I've personally looked over this garment several times and have noticed only these slightest of imperfections:
1) No extra buttons, but all original buttons are otherwise intact.
2) The elastic appears to have been removed from the waist band. It is very clean, just one slight incision on the interior band each side, and might even be a slight manufacturing error. It doesn't affect the look or function of the jacket in any way. In the spirit of full disclosure I'm including a photo of it, below; as you can see, barely noticeable. This is on the inside, on the banding that would otherwise hold elastic; totally invisible from the outside, and nearly invisible from the inside unless you know what you are looking at:
You do have to look closely to see that slight incision. I can't say if the elastic was taken out, or if it was just never put in. Very clean,
I would suspect a manufacturing oops. Unnoticeable unless you know what you're looking for.
If you know Willis & Geiger, you know these won't ever be made again. The Hemingway was designed by Papa himself, and is the set piece to any W&G collection. Truth be known, I lusted after this one for my own stockpile, but the missus has put her foot down in protest; if I want to keep in her good cafe-con-leche graces I must post it here. So sacrifices are made. You get this great Hemingway, I get my cafe con leche. Priorities, y'know!
Nearly three decades old and still pristine.
This Hemingway Jacket is still crisp as the day it was made; it may not have ever been worn, but I can't swear to that.
It's been stored this whole time in plastic, inside a cedar trunk.
There it is, a Pristine, vintage Willis & Geiger Hemingway Jacket, Size 46, LG/XL, waiting for someone to actually wear it, use it. Doesn't matter if it's out in the bush or tipping a few pints at your local pub, just wear the thing, eh? Whatever you do, don't bury it in a trunk. Been there, done that.

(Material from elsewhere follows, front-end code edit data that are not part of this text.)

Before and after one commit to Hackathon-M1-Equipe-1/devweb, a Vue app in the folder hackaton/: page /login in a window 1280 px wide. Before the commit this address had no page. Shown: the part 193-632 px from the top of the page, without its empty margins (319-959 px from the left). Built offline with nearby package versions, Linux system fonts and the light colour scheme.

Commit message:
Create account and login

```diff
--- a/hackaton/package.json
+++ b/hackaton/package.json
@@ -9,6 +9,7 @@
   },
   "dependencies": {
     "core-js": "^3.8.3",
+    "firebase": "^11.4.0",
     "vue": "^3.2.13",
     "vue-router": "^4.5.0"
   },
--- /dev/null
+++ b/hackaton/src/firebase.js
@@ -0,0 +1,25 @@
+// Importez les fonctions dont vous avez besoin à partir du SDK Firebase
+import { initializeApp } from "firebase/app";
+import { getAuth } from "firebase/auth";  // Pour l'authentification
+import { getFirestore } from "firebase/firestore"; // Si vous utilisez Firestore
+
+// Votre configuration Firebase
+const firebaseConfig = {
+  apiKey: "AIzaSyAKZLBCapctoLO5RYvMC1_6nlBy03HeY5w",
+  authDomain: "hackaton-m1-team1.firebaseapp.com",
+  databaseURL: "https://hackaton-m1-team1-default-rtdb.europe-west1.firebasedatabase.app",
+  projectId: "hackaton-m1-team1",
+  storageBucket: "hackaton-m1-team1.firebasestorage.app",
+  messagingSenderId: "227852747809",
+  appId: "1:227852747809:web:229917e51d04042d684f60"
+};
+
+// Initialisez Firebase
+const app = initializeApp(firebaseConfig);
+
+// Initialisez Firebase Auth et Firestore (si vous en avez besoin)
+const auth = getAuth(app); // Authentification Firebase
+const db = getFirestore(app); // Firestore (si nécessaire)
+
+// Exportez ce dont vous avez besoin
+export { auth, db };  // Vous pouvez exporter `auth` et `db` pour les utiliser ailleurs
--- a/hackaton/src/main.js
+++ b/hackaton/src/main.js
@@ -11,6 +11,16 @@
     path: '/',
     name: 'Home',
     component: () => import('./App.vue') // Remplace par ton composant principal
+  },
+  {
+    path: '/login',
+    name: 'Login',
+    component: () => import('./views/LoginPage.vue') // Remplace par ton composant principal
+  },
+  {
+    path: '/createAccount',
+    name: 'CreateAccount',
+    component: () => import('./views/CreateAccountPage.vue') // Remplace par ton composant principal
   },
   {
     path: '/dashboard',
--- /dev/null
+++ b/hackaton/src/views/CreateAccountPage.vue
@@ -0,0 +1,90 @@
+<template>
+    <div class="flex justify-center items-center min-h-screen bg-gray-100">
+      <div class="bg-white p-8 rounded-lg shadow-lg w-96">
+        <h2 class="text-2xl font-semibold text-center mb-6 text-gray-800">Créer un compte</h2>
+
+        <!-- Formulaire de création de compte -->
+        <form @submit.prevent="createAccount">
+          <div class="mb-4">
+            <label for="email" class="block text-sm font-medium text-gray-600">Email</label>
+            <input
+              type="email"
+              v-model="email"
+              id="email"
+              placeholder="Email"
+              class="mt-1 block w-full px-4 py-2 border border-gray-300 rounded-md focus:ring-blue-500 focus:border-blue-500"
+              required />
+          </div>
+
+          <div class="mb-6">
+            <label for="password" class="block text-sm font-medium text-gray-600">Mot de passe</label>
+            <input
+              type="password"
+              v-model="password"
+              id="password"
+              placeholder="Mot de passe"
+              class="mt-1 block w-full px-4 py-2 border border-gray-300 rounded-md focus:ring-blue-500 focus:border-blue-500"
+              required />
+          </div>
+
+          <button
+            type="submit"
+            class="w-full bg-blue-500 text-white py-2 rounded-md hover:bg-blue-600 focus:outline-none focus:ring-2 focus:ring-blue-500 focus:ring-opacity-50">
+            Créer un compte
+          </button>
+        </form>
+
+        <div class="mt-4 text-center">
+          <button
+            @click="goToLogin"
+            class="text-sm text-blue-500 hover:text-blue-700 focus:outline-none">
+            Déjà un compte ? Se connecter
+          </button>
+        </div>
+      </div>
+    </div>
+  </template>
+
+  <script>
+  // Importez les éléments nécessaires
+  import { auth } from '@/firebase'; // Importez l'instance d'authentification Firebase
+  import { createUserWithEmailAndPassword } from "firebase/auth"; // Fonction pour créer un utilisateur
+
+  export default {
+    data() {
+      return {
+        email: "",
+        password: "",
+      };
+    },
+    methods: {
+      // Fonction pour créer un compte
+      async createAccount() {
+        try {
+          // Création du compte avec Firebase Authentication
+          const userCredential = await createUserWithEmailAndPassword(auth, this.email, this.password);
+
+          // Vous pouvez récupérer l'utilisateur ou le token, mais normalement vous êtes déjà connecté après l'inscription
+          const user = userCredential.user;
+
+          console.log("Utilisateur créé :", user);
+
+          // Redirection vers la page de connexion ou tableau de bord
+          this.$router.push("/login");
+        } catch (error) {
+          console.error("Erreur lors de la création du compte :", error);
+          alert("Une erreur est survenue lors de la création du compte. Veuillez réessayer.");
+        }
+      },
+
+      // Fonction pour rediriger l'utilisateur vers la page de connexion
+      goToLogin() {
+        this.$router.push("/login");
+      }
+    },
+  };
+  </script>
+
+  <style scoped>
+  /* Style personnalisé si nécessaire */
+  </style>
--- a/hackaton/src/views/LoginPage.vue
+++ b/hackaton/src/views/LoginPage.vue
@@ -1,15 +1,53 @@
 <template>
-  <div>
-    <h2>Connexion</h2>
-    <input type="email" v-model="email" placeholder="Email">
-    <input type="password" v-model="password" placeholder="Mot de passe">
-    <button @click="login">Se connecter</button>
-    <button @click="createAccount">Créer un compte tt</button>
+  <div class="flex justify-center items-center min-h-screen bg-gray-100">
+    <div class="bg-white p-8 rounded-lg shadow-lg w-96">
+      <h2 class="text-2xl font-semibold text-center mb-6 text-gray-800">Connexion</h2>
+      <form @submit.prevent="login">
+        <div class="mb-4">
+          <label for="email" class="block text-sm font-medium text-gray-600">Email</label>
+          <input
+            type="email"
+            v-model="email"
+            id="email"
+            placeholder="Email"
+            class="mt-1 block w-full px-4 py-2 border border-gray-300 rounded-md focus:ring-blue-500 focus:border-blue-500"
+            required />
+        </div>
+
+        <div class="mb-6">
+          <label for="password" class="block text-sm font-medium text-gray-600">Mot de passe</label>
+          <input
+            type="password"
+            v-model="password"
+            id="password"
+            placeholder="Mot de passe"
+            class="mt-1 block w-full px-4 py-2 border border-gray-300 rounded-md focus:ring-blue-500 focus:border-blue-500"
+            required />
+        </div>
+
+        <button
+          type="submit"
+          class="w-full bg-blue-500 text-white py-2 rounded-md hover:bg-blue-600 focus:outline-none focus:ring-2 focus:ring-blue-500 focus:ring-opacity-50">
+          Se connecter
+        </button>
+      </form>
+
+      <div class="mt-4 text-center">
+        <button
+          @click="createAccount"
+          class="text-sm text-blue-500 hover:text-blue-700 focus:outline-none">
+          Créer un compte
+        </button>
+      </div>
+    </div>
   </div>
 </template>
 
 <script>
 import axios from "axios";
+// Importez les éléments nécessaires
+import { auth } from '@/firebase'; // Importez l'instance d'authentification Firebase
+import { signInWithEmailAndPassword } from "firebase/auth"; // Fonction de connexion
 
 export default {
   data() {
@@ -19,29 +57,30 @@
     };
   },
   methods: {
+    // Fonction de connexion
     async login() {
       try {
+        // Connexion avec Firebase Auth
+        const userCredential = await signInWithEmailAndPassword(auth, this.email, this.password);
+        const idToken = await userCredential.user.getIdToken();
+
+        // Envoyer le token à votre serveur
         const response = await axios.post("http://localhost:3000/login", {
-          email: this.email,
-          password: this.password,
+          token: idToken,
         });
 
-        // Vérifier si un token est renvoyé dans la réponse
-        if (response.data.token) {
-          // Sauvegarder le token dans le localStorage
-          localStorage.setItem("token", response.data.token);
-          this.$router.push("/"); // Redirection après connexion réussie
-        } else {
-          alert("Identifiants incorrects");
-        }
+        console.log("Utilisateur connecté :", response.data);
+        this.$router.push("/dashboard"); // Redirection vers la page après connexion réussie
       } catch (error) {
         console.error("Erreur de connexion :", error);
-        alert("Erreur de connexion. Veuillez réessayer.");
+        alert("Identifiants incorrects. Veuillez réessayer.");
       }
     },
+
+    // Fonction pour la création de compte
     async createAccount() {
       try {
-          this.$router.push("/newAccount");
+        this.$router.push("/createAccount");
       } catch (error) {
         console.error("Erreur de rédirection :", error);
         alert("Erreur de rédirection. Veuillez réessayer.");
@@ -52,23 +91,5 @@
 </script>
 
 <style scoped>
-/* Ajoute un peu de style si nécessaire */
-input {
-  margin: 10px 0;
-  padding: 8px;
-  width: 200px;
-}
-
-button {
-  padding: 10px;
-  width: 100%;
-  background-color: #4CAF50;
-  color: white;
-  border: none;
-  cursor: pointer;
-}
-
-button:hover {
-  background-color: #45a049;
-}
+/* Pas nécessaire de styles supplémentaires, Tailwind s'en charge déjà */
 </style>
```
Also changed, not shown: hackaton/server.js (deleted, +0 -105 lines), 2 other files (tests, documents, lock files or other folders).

The tag suggest dry cleaning. I've always washed mine normally, sometimes even in streams; never a problem. It is, after all, 100% cotton Bush Poplin.
Got questions? Please ask before purchase.
This item is non-returnable. You are buying a garment that may have been worn and washed. We do our best to describe our items accurately, warts and all, and include photos that are an important part of the description. We deal in vintage merchandise; unless otherwise stated we do NOT offer refunds unless our description is found to be inaccurate.
In a village not too far from this very spot are some very experienced bearers. But you'll need to tip very well; they're spoiled rotten.
Sorry about that.